Your task >> Among the entries below, how many lines include "callbackApdateTask"? Answer with the number only.
━━━━━ Data supplied ━━━━━
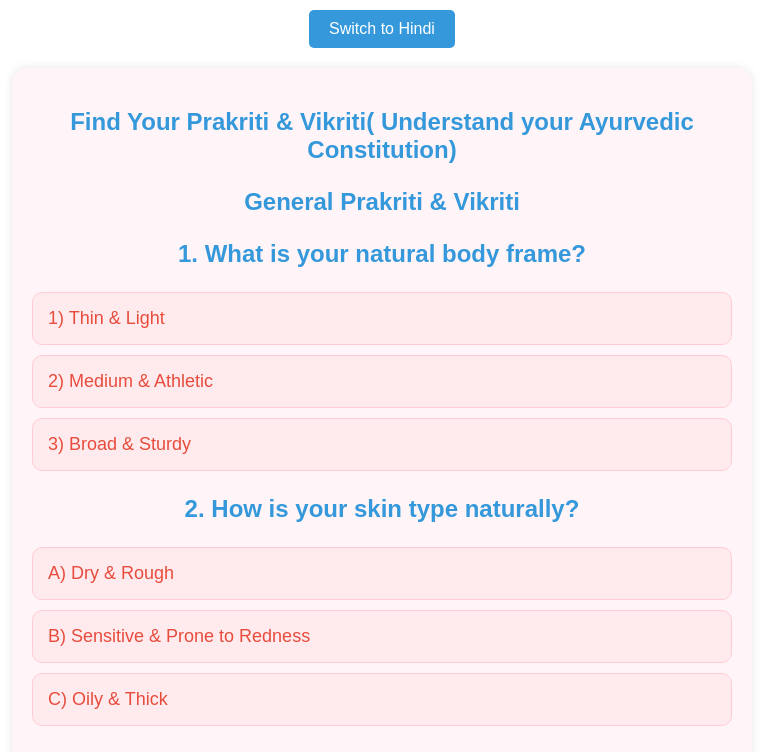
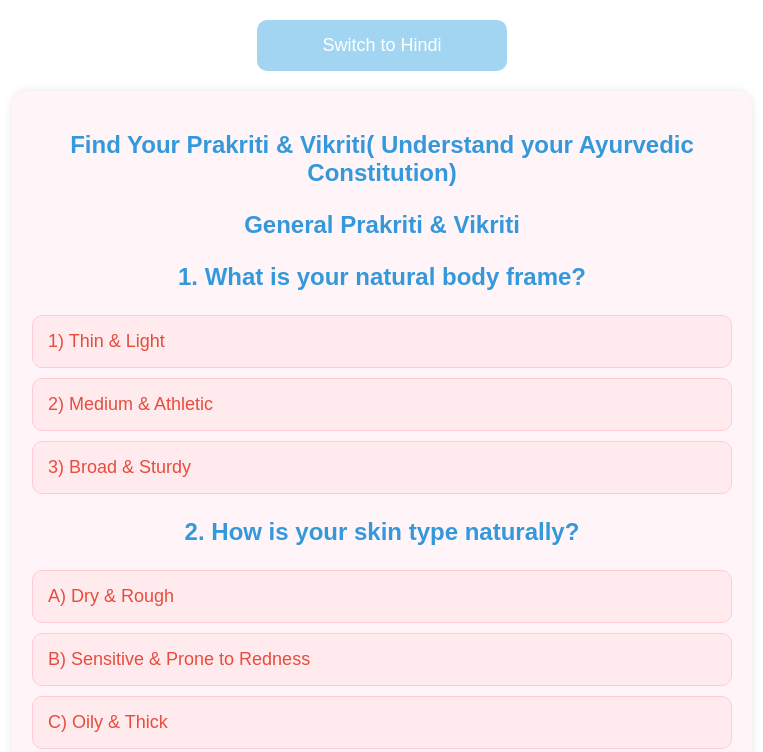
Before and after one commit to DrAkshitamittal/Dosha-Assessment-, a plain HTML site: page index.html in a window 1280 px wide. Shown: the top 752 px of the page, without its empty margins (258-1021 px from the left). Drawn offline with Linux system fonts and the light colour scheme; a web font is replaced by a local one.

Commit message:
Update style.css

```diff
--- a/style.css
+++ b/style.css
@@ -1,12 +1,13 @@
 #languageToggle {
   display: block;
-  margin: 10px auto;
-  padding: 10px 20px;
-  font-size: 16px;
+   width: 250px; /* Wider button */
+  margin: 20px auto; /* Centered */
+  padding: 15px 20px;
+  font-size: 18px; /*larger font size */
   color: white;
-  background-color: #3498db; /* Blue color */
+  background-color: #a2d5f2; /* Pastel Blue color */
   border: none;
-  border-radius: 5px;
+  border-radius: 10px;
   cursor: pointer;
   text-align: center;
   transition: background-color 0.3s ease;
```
━━━━━
━━━━━ Data supplied ━━━━━
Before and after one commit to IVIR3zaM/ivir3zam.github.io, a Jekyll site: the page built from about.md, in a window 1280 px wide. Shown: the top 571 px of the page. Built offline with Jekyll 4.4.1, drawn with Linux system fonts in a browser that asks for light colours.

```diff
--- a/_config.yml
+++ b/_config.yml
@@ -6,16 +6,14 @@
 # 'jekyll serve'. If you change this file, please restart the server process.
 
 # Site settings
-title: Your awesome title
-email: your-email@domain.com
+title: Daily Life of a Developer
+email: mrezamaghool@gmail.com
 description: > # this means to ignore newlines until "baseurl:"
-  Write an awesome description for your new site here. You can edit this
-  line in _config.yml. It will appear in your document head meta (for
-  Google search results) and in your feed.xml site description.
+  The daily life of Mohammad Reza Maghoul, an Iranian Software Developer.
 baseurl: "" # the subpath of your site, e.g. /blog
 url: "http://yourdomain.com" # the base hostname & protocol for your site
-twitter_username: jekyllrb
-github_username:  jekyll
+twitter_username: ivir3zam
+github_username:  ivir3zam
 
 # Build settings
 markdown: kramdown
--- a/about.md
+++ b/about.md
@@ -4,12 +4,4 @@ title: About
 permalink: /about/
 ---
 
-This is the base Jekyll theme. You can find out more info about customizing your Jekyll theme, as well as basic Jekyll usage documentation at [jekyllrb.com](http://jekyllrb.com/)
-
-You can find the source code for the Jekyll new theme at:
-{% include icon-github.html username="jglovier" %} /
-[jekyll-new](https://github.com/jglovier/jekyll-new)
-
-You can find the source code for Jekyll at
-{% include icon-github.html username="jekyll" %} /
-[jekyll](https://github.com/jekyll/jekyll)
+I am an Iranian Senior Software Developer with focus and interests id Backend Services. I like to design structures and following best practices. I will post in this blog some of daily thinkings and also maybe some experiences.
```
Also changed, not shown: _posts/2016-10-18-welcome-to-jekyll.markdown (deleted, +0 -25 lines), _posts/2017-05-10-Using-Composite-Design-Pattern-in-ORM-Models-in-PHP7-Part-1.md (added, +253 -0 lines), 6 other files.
━━━━━
━━━━━ Data supplied ━━━━━
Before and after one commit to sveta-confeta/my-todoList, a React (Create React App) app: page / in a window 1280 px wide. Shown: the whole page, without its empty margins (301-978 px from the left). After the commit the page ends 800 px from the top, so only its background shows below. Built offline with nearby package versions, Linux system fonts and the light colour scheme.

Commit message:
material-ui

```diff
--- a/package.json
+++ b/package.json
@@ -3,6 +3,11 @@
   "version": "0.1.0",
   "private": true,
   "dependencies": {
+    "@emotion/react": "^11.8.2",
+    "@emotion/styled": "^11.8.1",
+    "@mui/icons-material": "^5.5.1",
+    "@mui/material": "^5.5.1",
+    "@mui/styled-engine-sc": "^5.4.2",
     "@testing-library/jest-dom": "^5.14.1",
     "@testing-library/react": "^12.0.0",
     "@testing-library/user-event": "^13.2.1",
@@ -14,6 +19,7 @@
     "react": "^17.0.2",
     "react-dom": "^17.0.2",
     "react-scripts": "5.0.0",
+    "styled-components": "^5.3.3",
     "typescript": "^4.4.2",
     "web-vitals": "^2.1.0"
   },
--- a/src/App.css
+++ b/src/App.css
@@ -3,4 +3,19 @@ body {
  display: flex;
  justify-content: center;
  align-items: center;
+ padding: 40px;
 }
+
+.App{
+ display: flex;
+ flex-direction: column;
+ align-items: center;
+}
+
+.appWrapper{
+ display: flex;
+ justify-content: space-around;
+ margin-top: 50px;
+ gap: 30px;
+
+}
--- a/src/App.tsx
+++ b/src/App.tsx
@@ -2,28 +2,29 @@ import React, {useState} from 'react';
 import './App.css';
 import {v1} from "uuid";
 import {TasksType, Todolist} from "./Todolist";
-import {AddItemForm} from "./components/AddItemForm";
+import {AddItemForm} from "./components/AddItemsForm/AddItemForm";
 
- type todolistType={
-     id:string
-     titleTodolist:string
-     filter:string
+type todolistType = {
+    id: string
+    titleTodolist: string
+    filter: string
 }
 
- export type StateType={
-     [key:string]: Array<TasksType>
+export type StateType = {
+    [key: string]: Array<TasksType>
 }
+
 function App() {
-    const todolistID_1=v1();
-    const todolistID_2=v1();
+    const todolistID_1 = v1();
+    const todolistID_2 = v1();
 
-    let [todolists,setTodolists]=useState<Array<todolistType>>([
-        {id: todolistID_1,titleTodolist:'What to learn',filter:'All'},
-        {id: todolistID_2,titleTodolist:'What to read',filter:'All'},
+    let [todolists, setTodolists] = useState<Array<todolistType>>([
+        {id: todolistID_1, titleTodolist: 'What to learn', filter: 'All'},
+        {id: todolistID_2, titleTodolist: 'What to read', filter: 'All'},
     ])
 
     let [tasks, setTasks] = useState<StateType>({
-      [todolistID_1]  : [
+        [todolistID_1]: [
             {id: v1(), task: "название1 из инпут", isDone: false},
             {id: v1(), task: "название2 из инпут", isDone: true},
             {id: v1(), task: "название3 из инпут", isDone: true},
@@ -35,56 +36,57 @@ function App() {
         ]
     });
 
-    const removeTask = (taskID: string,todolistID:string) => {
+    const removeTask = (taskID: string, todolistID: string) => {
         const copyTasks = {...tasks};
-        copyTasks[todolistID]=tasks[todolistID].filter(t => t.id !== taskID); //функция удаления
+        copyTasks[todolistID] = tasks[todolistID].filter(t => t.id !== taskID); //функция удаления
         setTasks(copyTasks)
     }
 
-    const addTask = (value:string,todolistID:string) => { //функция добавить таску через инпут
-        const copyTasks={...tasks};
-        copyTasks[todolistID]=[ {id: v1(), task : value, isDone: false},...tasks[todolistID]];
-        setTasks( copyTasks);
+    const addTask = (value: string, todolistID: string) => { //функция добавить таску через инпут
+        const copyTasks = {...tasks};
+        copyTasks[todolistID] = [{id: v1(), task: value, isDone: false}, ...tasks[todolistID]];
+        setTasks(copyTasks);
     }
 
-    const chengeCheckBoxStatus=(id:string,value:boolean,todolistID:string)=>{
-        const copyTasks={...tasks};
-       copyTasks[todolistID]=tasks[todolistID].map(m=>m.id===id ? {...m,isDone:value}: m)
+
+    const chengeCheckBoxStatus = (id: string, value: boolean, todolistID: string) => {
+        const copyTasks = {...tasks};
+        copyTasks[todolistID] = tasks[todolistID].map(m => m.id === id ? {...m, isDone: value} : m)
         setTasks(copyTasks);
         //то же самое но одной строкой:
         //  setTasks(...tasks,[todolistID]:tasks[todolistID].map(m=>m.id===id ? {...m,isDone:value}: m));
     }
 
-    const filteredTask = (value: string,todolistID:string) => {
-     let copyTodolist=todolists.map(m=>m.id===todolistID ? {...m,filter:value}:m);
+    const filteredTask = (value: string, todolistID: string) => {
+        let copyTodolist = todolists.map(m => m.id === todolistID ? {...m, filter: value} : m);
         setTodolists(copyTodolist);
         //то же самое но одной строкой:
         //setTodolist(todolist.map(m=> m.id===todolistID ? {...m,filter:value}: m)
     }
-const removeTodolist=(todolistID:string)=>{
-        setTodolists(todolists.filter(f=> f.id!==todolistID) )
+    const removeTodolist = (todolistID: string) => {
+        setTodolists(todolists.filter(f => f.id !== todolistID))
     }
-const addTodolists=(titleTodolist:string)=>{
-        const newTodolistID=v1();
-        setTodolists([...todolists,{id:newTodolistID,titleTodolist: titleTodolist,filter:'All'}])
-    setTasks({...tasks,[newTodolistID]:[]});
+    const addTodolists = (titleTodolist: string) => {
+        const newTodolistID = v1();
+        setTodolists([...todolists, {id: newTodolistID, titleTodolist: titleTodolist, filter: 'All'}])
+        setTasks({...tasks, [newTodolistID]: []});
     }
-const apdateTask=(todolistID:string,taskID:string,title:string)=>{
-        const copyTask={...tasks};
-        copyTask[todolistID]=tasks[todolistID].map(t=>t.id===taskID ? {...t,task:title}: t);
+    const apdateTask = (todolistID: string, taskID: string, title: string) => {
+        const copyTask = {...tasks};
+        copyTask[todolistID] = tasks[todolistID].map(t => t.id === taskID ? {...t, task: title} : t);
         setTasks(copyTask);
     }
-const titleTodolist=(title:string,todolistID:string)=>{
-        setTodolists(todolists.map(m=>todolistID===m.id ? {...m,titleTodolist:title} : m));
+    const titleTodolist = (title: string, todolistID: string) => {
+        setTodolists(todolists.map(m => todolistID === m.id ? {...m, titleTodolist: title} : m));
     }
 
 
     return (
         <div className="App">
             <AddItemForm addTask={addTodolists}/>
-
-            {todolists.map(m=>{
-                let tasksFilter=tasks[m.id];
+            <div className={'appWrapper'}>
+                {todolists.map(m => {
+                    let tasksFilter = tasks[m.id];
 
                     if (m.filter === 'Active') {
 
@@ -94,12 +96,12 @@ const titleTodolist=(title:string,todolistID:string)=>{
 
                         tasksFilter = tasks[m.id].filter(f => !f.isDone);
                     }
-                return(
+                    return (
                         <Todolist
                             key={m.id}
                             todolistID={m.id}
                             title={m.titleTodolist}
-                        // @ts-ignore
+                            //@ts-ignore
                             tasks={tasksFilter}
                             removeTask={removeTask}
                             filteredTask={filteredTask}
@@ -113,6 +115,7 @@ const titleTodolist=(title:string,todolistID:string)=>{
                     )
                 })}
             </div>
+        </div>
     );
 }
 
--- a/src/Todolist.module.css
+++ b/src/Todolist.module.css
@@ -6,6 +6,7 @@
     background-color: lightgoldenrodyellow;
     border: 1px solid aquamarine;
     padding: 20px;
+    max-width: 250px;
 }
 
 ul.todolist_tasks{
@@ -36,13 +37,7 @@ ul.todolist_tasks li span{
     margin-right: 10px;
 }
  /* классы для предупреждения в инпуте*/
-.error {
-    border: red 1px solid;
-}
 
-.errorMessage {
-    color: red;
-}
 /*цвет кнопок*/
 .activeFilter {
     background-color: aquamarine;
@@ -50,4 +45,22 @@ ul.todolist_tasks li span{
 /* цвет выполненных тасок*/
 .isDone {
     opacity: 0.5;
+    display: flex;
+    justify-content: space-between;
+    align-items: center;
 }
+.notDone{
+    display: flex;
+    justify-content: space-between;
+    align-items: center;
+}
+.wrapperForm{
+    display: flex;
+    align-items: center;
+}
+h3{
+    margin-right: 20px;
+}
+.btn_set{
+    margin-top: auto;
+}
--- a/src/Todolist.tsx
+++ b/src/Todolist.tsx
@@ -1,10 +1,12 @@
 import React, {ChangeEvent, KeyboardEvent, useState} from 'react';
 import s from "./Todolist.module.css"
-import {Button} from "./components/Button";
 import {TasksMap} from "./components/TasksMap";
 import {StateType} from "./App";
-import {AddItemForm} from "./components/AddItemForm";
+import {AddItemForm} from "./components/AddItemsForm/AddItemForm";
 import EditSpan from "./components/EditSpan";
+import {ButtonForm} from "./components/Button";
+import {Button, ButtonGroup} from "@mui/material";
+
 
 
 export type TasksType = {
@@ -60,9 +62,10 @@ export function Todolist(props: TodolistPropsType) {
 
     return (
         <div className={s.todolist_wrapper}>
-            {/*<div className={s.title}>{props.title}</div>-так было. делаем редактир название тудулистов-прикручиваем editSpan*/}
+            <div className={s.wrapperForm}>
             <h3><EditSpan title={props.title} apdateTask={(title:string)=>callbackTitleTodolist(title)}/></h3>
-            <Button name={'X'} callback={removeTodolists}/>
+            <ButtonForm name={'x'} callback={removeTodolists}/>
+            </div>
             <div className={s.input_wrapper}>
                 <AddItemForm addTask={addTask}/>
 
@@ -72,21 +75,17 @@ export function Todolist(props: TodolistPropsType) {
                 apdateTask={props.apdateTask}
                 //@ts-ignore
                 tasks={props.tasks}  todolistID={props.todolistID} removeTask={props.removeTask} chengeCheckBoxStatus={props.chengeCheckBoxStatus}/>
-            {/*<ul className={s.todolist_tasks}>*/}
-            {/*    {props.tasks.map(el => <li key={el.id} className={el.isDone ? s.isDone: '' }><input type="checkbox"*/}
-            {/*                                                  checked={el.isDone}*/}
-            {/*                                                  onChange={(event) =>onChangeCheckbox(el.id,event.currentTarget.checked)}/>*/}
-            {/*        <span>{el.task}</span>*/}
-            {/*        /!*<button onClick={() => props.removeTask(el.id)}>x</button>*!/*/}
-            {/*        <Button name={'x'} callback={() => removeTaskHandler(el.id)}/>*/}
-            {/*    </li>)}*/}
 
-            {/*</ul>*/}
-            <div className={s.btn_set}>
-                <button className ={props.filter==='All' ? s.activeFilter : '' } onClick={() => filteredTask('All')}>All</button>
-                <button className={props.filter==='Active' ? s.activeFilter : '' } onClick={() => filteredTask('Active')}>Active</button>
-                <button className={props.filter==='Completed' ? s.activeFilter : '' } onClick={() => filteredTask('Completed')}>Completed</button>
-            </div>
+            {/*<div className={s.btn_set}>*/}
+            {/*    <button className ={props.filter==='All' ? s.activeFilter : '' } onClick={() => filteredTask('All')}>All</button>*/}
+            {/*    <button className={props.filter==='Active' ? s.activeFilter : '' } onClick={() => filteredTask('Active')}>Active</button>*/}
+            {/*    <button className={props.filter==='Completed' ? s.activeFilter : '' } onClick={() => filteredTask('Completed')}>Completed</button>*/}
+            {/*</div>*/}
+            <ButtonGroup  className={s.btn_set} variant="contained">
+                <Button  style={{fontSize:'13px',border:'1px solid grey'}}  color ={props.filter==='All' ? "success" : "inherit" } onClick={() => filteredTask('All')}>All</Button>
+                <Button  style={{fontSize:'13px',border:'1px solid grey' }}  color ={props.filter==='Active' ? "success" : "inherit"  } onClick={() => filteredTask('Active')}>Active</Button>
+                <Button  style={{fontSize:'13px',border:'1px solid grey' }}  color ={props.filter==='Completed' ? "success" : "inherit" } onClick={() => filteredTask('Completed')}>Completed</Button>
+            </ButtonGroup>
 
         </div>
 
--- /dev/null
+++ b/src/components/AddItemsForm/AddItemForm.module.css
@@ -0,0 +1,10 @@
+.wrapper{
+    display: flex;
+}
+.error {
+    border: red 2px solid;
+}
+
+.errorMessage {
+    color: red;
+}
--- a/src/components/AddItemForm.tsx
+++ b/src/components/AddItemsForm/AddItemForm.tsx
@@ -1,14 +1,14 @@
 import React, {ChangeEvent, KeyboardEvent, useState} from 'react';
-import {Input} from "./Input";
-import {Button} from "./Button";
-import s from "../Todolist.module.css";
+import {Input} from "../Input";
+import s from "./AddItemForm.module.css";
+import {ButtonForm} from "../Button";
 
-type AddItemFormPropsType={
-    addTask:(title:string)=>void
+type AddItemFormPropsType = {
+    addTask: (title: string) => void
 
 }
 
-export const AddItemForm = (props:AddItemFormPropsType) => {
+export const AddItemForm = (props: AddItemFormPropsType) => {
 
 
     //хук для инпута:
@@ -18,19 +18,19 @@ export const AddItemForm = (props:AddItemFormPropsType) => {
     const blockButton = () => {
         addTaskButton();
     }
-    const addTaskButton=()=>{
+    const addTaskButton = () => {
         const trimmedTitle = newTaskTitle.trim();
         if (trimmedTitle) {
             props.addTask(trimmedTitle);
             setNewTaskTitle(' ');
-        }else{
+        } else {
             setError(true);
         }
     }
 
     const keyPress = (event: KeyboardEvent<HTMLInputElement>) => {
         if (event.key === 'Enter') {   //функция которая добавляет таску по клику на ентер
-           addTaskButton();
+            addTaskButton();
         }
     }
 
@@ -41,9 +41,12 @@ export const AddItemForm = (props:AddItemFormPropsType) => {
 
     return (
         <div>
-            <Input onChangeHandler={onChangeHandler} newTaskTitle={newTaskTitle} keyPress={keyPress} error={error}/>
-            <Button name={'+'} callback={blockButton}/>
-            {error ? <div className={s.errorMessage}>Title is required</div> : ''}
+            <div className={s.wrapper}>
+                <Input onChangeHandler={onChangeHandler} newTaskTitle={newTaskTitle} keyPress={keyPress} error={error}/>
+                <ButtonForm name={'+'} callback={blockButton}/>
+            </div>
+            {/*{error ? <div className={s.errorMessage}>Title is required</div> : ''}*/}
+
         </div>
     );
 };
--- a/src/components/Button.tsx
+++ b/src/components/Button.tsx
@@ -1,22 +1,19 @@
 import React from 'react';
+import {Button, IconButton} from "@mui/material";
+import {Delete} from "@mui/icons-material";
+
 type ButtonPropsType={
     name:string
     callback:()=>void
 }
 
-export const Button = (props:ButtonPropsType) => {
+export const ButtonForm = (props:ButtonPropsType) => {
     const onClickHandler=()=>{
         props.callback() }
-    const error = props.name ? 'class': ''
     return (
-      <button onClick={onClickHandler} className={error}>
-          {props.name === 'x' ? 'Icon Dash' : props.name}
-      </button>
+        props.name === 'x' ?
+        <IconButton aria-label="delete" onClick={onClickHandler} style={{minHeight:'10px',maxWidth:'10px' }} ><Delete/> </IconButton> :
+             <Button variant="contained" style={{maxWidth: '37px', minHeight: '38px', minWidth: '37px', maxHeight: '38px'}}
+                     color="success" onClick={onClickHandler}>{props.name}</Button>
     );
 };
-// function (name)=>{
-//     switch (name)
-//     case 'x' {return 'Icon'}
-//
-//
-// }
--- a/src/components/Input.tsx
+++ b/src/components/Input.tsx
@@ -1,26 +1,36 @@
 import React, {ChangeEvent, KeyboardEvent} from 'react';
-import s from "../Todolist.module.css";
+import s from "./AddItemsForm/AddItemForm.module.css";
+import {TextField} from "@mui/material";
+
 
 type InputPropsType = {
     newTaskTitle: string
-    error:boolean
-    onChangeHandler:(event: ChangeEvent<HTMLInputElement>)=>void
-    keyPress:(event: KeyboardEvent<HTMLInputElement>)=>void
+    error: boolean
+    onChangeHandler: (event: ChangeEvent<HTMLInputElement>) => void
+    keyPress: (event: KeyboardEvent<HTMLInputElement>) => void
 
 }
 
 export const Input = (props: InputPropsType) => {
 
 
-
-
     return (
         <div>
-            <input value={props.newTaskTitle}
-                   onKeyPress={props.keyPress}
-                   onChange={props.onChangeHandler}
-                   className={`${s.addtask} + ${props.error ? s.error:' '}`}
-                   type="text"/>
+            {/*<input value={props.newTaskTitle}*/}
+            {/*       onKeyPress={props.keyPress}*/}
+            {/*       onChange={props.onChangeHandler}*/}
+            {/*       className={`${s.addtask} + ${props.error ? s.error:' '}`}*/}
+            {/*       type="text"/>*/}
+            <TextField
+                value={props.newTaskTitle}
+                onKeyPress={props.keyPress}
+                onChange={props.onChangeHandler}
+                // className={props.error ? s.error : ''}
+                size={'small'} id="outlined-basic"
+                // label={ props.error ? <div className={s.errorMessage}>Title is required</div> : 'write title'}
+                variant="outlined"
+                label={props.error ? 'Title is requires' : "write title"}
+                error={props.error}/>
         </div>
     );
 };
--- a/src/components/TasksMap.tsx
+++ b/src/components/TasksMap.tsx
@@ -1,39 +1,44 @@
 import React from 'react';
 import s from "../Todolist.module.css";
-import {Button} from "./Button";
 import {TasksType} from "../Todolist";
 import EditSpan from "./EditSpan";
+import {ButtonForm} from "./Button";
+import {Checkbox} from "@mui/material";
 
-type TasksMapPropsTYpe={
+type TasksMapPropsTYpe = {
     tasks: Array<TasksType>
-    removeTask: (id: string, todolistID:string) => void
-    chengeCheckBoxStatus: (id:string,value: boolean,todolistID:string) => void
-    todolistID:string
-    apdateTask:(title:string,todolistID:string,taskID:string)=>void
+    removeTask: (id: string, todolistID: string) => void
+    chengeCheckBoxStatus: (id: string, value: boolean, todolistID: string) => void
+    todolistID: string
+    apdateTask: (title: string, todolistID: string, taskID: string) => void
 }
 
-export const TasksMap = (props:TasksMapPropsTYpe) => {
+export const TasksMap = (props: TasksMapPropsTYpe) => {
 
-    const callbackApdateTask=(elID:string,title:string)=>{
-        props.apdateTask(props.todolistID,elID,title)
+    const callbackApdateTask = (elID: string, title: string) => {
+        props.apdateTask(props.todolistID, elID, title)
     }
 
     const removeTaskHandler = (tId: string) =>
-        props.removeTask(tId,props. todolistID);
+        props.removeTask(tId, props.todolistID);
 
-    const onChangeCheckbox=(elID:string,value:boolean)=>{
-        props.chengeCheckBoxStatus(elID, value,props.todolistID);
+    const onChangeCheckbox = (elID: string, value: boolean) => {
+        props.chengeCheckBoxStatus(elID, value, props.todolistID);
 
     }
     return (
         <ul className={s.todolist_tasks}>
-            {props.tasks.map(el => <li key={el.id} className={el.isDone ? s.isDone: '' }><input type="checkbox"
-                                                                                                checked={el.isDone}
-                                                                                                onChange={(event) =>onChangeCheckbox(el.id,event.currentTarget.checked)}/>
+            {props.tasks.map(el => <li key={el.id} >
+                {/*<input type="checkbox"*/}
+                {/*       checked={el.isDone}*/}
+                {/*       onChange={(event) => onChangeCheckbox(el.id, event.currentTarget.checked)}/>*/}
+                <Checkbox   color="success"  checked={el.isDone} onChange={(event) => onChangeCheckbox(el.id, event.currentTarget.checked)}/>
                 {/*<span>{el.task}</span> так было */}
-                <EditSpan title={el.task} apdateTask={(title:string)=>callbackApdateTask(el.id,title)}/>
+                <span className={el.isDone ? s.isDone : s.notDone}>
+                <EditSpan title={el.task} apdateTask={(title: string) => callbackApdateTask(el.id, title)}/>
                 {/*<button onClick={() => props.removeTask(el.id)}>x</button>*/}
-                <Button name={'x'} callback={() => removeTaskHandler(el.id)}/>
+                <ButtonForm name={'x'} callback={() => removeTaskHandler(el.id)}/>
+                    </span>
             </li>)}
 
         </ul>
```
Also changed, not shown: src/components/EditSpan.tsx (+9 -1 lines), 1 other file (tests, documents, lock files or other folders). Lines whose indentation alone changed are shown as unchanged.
━━━━━
Exercise output >> 4